Published in Daily Hampshire Gazette
There are plenty of causes right here on terra firma to want to look away from our troubled earth; but last week’s launching of the Kepler spacecraft gives us another reason to search the stars with questioning eyes.
The on-going mission of the Kepler is to look not for signs of intelligent life, but size. The Kepler will search the celestial firmament for tiny but measurable shadows passing across distant stars which will indicate a planet that is of the right size and distance from its sun to create and sustain intelligent life.
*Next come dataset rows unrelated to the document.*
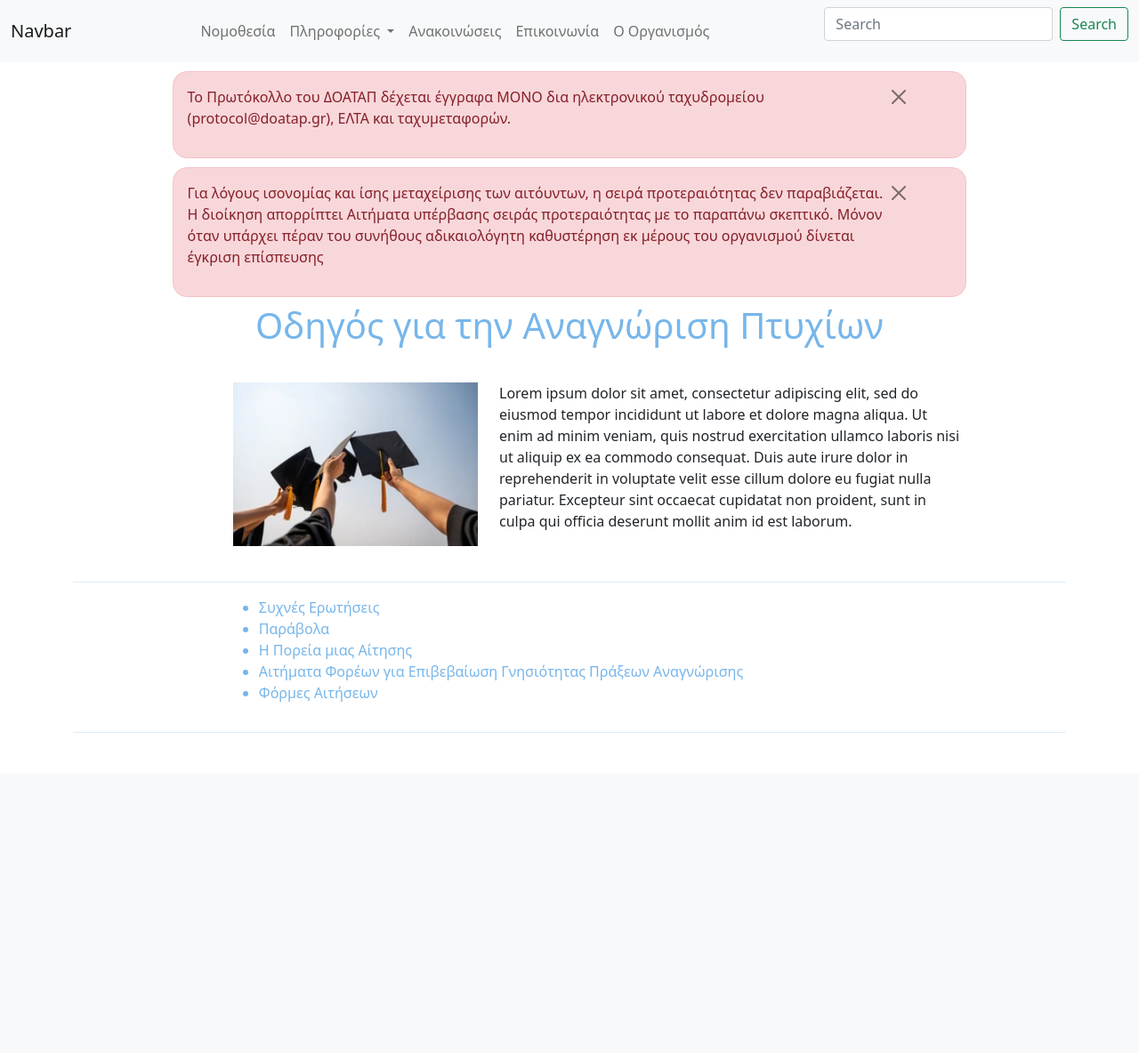
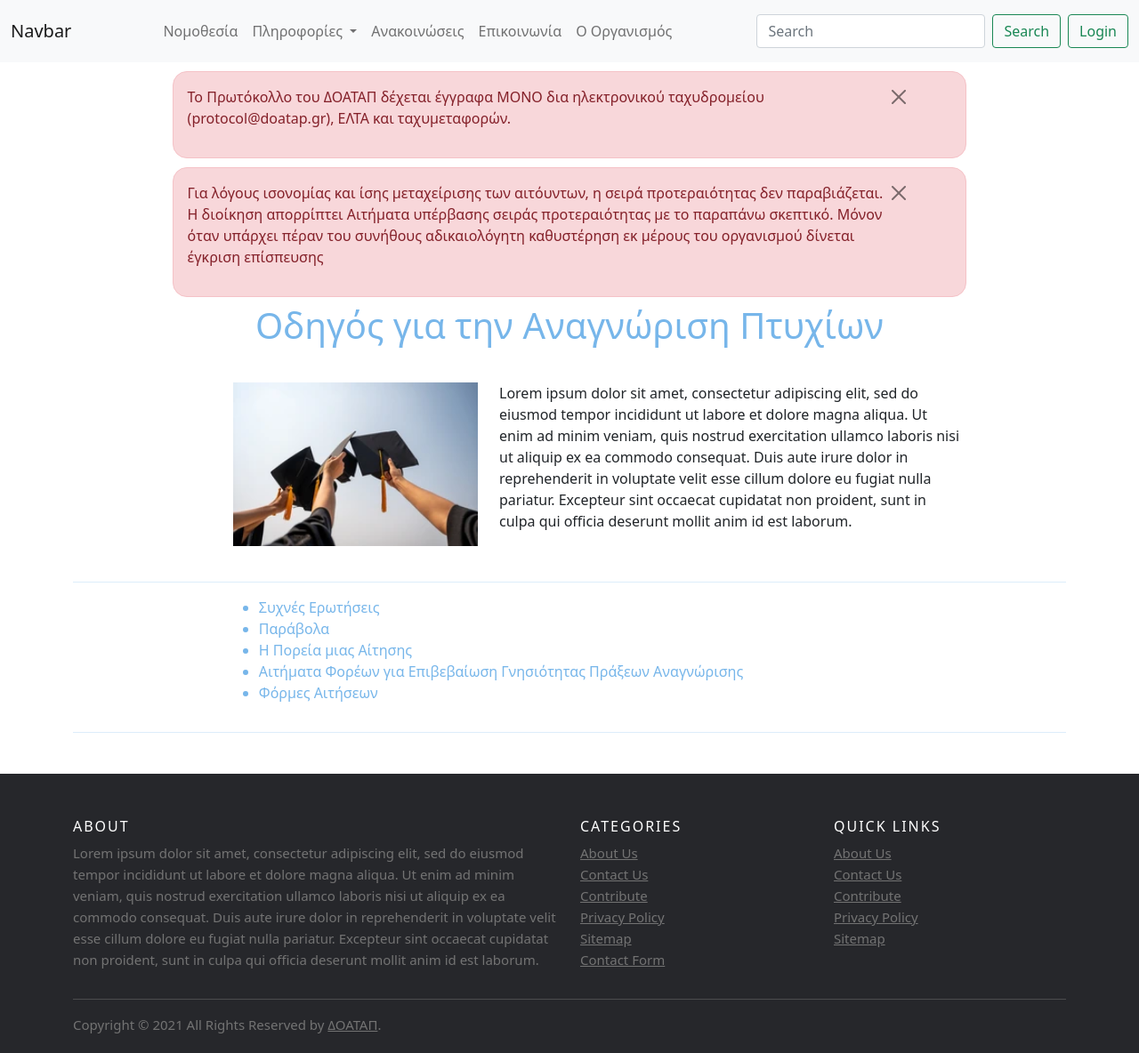
Before and after one commit to Renc17/Doatap, a PHP site: page /Doatap/ in a window 1280 px wide. Shown: the whole page at 89% size. Before the commit the page ends 824 px from the top, so only its background shows below. Run offline with PHP 8.4, Linux system fonts and the light colour scheme; some libraries are stand-ins or nearby versions.

Commit message:
added footer template. moved test login etc to src. added login button

```diff
--- /dev/null
+++ b/footer.php
@@ -0,0 +1,43 @@
+<footer class="site-footer">
+    <div class="container">
+        <div class="row">
+            <div class="col-sm-12 col-md-6">
+                <h6>About</h6>
+                <p class="text-justify">Lorem ipsum dolor sit amet, consectetur adipiscing elit, sed do eiusmod tempor incididunt ut labore et dolore magna aliqua. Ut enim ad minim veniam, quis nostrud exercitation ullamco laboris nisi ut aliquip ex ea commodo consequat. Duis aute irure dolor in reprehenderit in voluptate velit esse cillum dolore eu fugiat nulla pariatur. Excepteur sint occaecat cupidatat non proident, sunt in culpa qui officia deserunt mollit anim id est laborum.</p>
+            </div>
+
+            <div class="col-xs-6 col-md-3">
+                <h6>Categories</h6>
+                <ul class="footer-links">
+                    <li><a href="#">About Us</a></li>
+                    <li><a href="#">Contact Us</a></li>
+                    <li><a href="#">Contribute</a></li>
+                    <li><a href="#">Privacy Policy</a></li>
+                    <li><a href="#">Sitemap</a></li>
+                    <li><a href="#">Contact Form</a></li>
+                </ul>
+            </div>
+
+            <div class="col-xs-6 col-md-3">
+                <h6>Quick Links</h6>
+                <ul class="footer-links">
+                    <li><a href="#">About Us</a></li>
+                    <li><a href="#">Contact Us</a></li>
+                    <li><a href="#">Contribute</a></li>
+                    <li><a href="#">Privacy Policy</a></li>
+                    <li><a href="#">Sitemap</a></li>
+                </ul>
+            </div>
+        </div>
+        <hr>
+    </div>
+    <div class="container">
+        <div class="row">
+            <div class="col-md-8 col-sm-6 col-xs-12">
+                <p class="copyright-text">Copyright &copy; 2021 All Rights Reserved by
+                    <a href="#">ΔΟΑΤΑΠ</a>.
+                </p>
+            </div>
+        </div>
+    </div>
+</footer>
--- a/index.php
+++ b/index.php
@@ -48,6 +48,8 @@
         </div>
         <hr class="minehr" />
     </div>
+
+    <?php include("footer.php"); ?>
 </body>
 
 </html>
--- a/navbar.php
+++ b/navbar.php
@@ -33,9 +33,12 @@
                 </li>
             </ul>
         </div>
-        <form class="d-flex">
+        <form class="d-flex m-2">
             <input class="form-control me-2" type="search" placeholder="Search" aria-label="Search">
             <button class="btn btn-outline-success" type="submit">Search</button>
         </form>
+        <div class="d-flex">
+            <button class="btn btn-outline-success" type="submit">Login</button>
+        </div>
     </div>
 </nav>
```
Also changed, not shown: src/admin-register.php (renamed from tests/templates/admin-register.php), src/login.php (renamed from tests/templates/login.php), src/profile.php (renamed from tests/templates/profile.php), src/register.php (renamed from tests/templates/register.php).
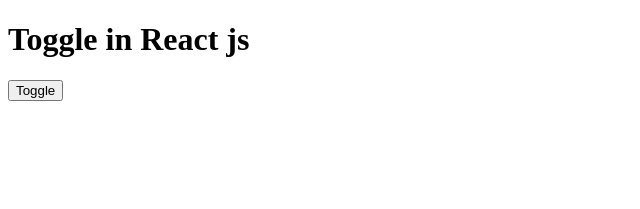
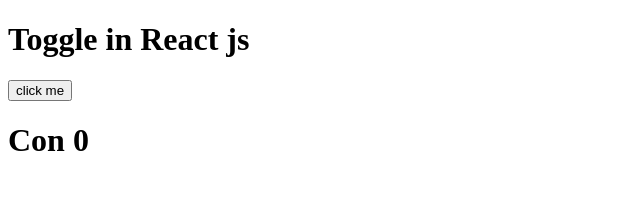
Before and after one commit to shubhamyadav-29/React_Fres_Start, a React (Vite) app: page / in a window 1280 px wide. Shown: the top 209 px of the page, without its empty margins (0-640 px from the left). Built offline with nearby package versions, Linux system fonts and the light colour scheme.

Commit message:
Toggle Hide and show in React (correct way to  apply multiple condition  )

```diff
--- a/src/App.jsx
+++ b/src/App.jsx
@@ -1,22 +1,27 @@
 import { useState } from "react";
 // import Counter from "./Counter"
-import User from "./User"
+// import User from "./User"
 function App() {
+  const [count ,setCount]= useState(0)
 
-const [display,setDisplay] = useState(true)
 
-function handlecondi(){
-  if(display ==="true"){
 
-    {<User/>}
-setDisplay(!display)
-  }
-  else if(display=== "false"){
-    <h1>No User Component </h1>
-    setDisplay(!display)
-  }
+// const [display,setDisplay] = useState(true)
 
-}
+
+
+// function handlecondi(){
+//   if(display ==="true"){
+
+//     {<User/>}
+// setDisplay(!display)
+//   }
+//   else if(display=== "false"){
+//     <h1>No User Component </h1>
+//     setDisplay(!display)
+//   }
+
+// }
 
 // const [fruit,setFruit] = useState("Apple");
 // const handleFruit = ()=>{
@@ -87,13 +92,27 @@
 <div>
   <h1>Toggle in React js</h1>
 
+<button onClick={()=>setCount(count+1)}>click me</button>
+{
+  count==0?<h1>Con 0</h1>
+  :count==1?<h1>con 1</h1>
+  :count==2?<h1>con 2</h1>
+  :count==3?<h1>con 3</h1>
+  :count==4?<h1>con 4</h1>
+  :count==5?<h1>con 5</h1>:null
+}
+
+
+
+
   {/* {
     display? <h1>Shubham Yadav</h1>:null
 
   } */}
 
 
-  <button onClick={()=>handlecondi}>Toggle</button>
+  {/* <button onClick={()=>handlecondi}>Toggle</button> */}
+
    {/* {
     display?<User/>:null
    } */}
```
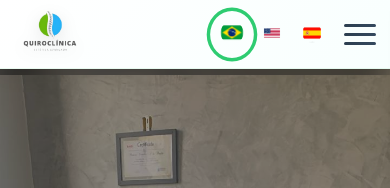
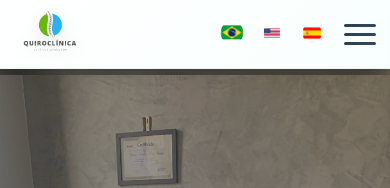
Before and after one commit to adriano-rocha/site-quiroclinica, a React (Vite) app: page / in a window 390 px wide. Shown: the top 188 px of the page. Built offline with nearby package versions, Linux system fonts and the light colour scheme.

Commit message:
Remoção da regra CSS .mobile-flags .language-btn.active

```diff
--- a/src/components/Header/Header.css
+++ b/src/components/Header/Header.css
@@ -219,12 +219,6 @@
 
 .mobile-flags .language-btn:hover {
   transform: translateY(-2px) scale(1.1);
-}
-
-.mobile-flags .language-btn.active {
-  outline: 3px solid #2ecc71;
-  outline-offset: 3px;
-  border-radius: 50%;
 }
 
 .menu-toggle {
```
That is, not some ancient microbe buried on a dead planet like Mars; but a blue dot with the oceans and atmosphere to nourish life to the point of opposable thumbs and abstract thought.
Such a find, as was noted leading up to the launch of the Kepler, could help to answer the question “Are we alone in the Universe?” But is that really the right question? It seems absurd on its face to suggest that in all the billions of galaxies swirling about the cosmos, only this one would produce poets and prophets. (To say nothing of dictators and derivates.)
But science and science fiction have become so entwined (or confused) in the popular imagination, that we automatically assume that not being alone in the universe means some kind of cosmic block party is inevitable. That some far blown voyager must some day touch down here as surely as Columbus did the New World (only hopefully a kinder and less greedy one.)
But is that so? The Star Trekization of our imagination leads far too many to assume that our own galaxy is chock full of Vulcans, Klingons and all manner of humanoids just itching to set up a Federation of Planets. And thus the self-serving delusion that “UFO” stands for “Spaceship Piloted By Intelligent Beings.”
There oftentimes seems little regard for the science behind the science fiction. Space travel is both made possible and constrained by the rigors of the Einsteinian universe: space, time, light and gravity. And in that non-fiction world there is an absolute speed, and it is the speed of light.
Yet our own galaxy is some 100,000 light years across, and other galaxies where reasonably there is life are millions and millions of light years away. Even if some civilization could travel at light speed it would still take tens of thousands of years to get anywhere in just the Milky Way. Indeed, the Kepler is looking for Earth-like blue-dots in the constellation Lyra which is itself merely 32,000 light years away. What do the UFO hunters and Trekkies believe? That we or another life form will launch spaceships on voyages lasting dozens of millennia? The quaint notion that exploring the universe would be done in man-made spaceships was invented before we had any idea how unfathomably vast creation is.
And so perhaps the right question is not “Are we alone in the universe?” But “So what if we aren’t?” Because the insurmountable barrier to E.T. visiting is that the cosmos is so measureless, traveling even at the speed of light is going nowhere fast.
“But, ah….” cry the Trekkies, “we’ll just find a worm hole and pop out the other side of the universe!”
And that is precisely where the ruse of fiction takes over. Where the imagination does what we cannot: conflate the Einsteinian world of an absolute speed, with the theories of quantum mechanics in the sub-atomic world. It is the quantum theory which suggests the theoretical possibility of worm holes – some celestial tunnel though which we can pass to the far side of this universe, or all possible universes.
But quantum scientists themselves point out that such a theoretical phenomenon does not have to come super-sized as some whacking, great hole conveniently large enough to accommodate a starship.
It is just as possible, they theorize, for a worm hole to be small enough to exist in quantum foam, the smallest of all impossibly small sub-atomic particles. So while a worm hole theoretically awaits us in un-chartered space, it is as likely to exist in the newspaper you are holding, or inside a molecule in the human body.
Thus the very science on which the fiction is based, theorizes we are as likely to discover a worm hole in our own inner space as outer space!
Personally I think the answers to the macrocosm are found in the microcosm, and so we shall one day learn that galaxies are like wombs: most often they birth one life at a time. As such, our nearest neighbor is likely a galaxy away, and thus unreachable in a man-made spaceship through outer space.
And this is why so many shy from the melancholy of accepting that some alien intelligence will not come and rescue us from our ignorance, our self-destructive, environmental ponzi schemes: they are just too far away. No matter what the Kepler finds out there, we are left with the sobering knowledge that even if we are not alone in the universe; our future, our fate is entirely in our earthling hands.
I would offer one strange possibility: what if our purpose on this planet is to survive a thousand millennia so that we can evolve to the point where we might one day ramble across the universe not in a spaceship through outer space, but by accessing the inner worm hole in inner space?
Joe Gannon, a teacher and writer who lives in Florence, can be reached at Ganvolp9@cs.com